Copy every record exactly as it stands. Leave the pictures out.

[Data excerpts]
▼

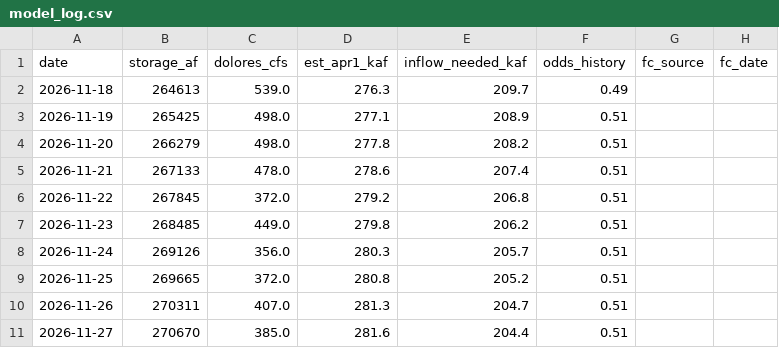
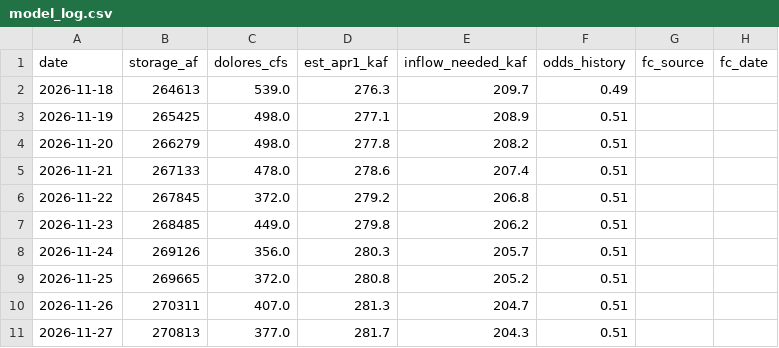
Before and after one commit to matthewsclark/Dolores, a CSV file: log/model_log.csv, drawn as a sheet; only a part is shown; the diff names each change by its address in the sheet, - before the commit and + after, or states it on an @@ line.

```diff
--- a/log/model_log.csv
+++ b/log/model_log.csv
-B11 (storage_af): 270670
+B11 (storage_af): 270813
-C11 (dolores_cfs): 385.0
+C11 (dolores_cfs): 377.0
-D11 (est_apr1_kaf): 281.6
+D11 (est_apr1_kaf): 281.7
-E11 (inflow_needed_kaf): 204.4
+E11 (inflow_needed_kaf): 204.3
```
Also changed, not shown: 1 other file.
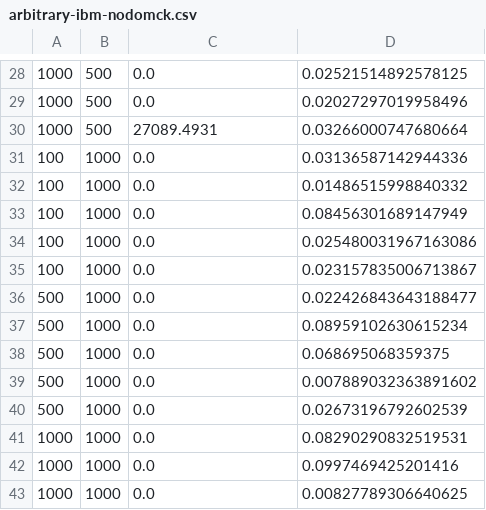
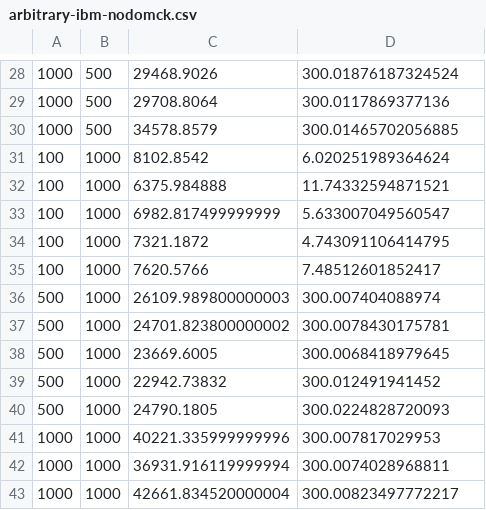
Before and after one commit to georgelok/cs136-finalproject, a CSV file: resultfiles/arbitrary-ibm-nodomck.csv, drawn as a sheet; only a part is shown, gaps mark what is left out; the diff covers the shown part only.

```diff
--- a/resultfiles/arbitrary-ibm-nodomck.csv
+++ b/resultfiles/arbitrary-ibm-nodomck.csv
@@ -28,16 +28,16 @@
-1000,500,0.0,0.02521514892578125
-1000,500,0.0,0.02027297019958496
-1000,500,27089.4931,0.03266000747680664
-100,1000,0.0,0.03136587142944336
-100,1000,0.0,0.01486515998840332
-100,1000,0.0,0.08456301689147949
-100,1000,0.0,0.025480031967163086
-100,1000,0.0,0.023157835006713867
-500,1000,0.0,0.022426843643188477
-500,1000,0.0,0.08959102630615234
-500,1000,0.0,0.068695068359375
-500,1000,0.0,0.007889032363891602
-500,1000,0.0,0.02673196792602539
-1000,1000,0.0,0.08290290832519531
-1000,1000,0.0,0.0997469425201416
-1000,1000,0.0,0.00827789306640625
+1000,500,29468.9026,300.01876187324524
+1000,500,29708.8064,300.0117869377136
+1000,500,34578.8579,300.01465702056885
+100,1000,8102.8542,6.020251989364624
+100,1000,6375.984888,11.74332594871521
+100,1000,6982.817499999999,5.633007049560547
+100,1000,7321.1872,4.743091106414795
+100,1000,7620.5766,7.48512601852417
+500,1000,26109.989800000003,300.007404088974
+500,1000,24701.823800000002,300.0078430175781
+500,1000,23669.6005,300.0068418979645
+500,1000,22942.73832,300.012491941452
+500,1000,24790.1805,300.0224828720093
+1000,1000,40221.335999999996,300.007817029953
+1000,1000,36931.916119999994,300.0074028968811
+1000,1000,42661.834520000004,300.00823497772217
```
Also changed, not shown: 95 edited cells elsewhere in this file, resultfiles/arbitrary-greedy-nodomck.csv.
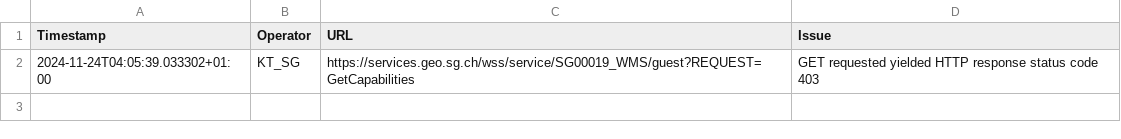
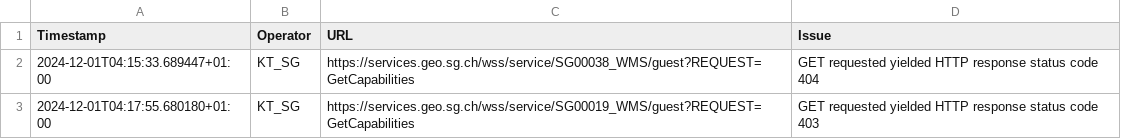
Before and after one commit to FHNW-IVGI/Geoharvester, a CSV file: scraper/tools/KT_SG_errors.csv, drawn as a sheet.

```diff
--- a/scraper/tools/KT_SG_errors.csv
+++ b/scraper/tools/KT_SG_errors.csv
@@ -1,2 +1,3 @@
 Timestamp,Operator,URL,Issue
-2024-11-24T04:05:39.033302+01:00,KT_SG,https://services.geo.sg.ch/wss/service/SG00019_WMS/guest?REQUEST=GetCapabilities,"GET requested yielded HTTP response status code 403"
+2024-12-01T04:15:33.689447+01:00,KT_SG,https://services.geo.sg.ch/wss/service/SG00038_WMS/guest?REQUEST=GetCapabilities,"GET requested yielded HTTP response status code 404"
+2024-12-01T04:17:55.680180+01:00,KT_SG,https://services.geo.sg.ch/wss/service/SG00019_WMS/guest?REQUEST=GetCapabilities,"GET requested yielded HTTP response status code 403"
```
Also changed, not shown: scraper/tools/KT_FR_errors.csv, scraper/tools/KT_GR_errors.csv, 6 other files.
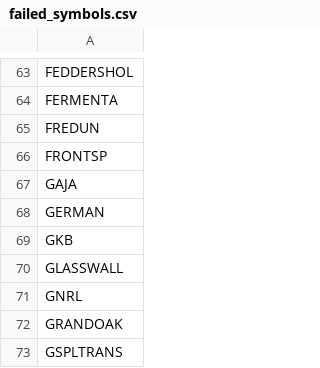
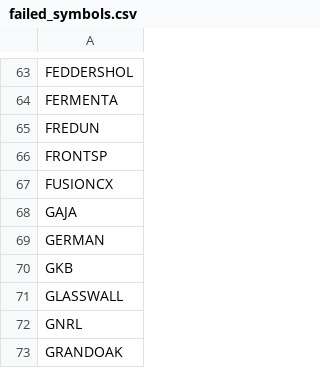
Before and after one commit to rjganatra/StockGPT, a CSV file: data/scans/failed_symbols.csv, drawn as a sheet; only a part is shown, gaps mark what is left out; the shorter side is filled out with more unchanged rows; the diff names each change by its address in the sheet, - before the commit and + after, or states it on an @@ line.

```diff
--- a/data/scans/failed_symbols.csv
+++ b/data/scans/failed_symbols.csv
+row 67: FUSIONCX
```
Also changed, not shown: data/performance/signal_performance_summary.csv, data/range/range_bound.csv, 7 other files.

▲

▸ **SOLUTION BELOW**:
Before and after one commit to matthewsclark/Dolores, a CSV file: log/model_log.csv, drawn as a sheet; only a part is shown; the diff names each change by its address in the sheet, - before the commit and + after, or states it on an @@ line.

```diff
--- a/log/model_log.csv
+++ b/log/model_log.csv
-B11 (storage_af): 270670
+B11 (storage_af): 270813
-C11 (dolores_cfs): 385.0
+C11 (dolores_cfs): 377.0
-D11 (est_apr1_kaf): 281.6
+D11 (est_apr1_kaf): 281.7
-E11 (inflow_needed_kaf): 204.4
+E11 (inflow_needed_kaf): 204.3
```
Also changed, not shown: 1 other file.
Before and after one commit to georgelok/cs136-finalproject, a CSV file: resultfiles/arbitrary-ibm-nodomck.csv, drawn as a sheet; only a part is shown, gaps mark what is left out; the diff covers the shown part only.

```diff
--- a/resultfiles/arbitrary-ibm-nodomck.csv
+++ b/resultfiles/arbitrary-ibm-nodomck.csv
@@ -28,16 +28,16 @@
-1000,500,0.0,0.02521514892578125
-1000,500,0.0,0.02027297019958496
-1000,500,27089.4931,0.03266000747680664
-100,1000,0.0,0.03136587142944336
-100,1000,0.0,0.01486515998840332
-100,1000,0.0,0.08456301689147949
-100,1000,0.0,0.025480031967163086
-100,1000,0.0,0.023157835006713867
-500,1000,0.0,0.022426843643188477
-500,1000,0.0,0.08959102630615234
-500,1000,0.0,0.068695068359375
-500,1000,0.0,0.007889032363891602
-500,1000,0.0,0.02673196792602539
-1000,1000,0.0,0.08290290832519531
-1000,1000,0.0,0.0997469425201416
-1000,1000,0.0,0.00827789306640625
+1000,500,29468.9026,300.01876187324524
+1000,500,29708.8064,300.0117869377136
+1000,500,34578.8579,300.01465702056885
+100,1000,8102.8542,6.020251989364624
+100,1000,6375.984888,11.74332594871521
+100,1000,6982.817499999999,5.633007049560547
+100,1000,7321.1872,4.743091106414795
+100,1000,7620.5766,7.48512601852417
+500,1000,26109.989800000003,300.007404088974
+500,1000,24701.823800000002,300.0078430175781
+500,1000,23669.6005,300.0068418979645
+500,1000,22942.73832,300.012491941452
+500,1000,24790.1805,300.0224828720093
+1000,1000,40221.335999999996,300.007817029953
+1000,1000,36931.916119999994,300.0074028968811
+1000,1000,42661.834520000004,300.00823497772217
```
Also changed, not shown: 95 edited cells elsewhere in this file, resultfiles/arbitrary-greedy-nodomck.csv.
Before and after one commit to FHNW-IVGI/Geoharvester, a CSV file: scraper/tools/KT_SG_errors.csv, drawn as a sheet.

```diff
--- a/scraper/tools/KT_SG_errors.csv
+++ b/scraper/tools/KT_SG_errors.csv
@@ -1,2 +1,3 @@
 Timestamp,Operator,URL,Issue
-2024-11-24T04:05:39.033302+01:00,KT_SG,https://services.geo.sg.ch/wss/service/SG00019_WMS/guest?REQUEST=GetCapabilities,"GET requested yielded HTTP response status code 403"
+2024-12-01T04:15:33.689447+01:00,KT_SG,https://services.geo.sg.ch/wss/service/SG00038_WMS/guest?REQUEST=GetCapabilities,"GET requested yielded HTTP response status code 404"
+2024-12-01T04:17:55.680180+01:00,KT_SG,https://services.geo.sg.ch/wss/service/SG00019_WMS/guest?REQUEST=GetCapabilities,"GET requested yielded HTTP response status code 403"
```
Also changed, not shown: scraper/tools/KT_FR_errors.csv, scraper/tools/KT_GR_errors.csv, 6 other files.
Before and after one commit to rjganatra/StockGPT, a CSV file: data/scans/failed_symbols.csv, drawn as a sheet; only a part is shown, gaps mark what is left out; the shorter side is filled out with more unchanged rows; the diff names each change by its address in the sheet, - before the commit and + after, or states it on an @@ line.

```diff
--- a/data/scans/failed_symbols.csv
+++ b/data/scans/failed_symbols.csv
+row 67: FUSIONCX
```
Also changed, not shown: data/performance/signal_performance_summary.csv, data/range/range_bound.csv, 7 other files.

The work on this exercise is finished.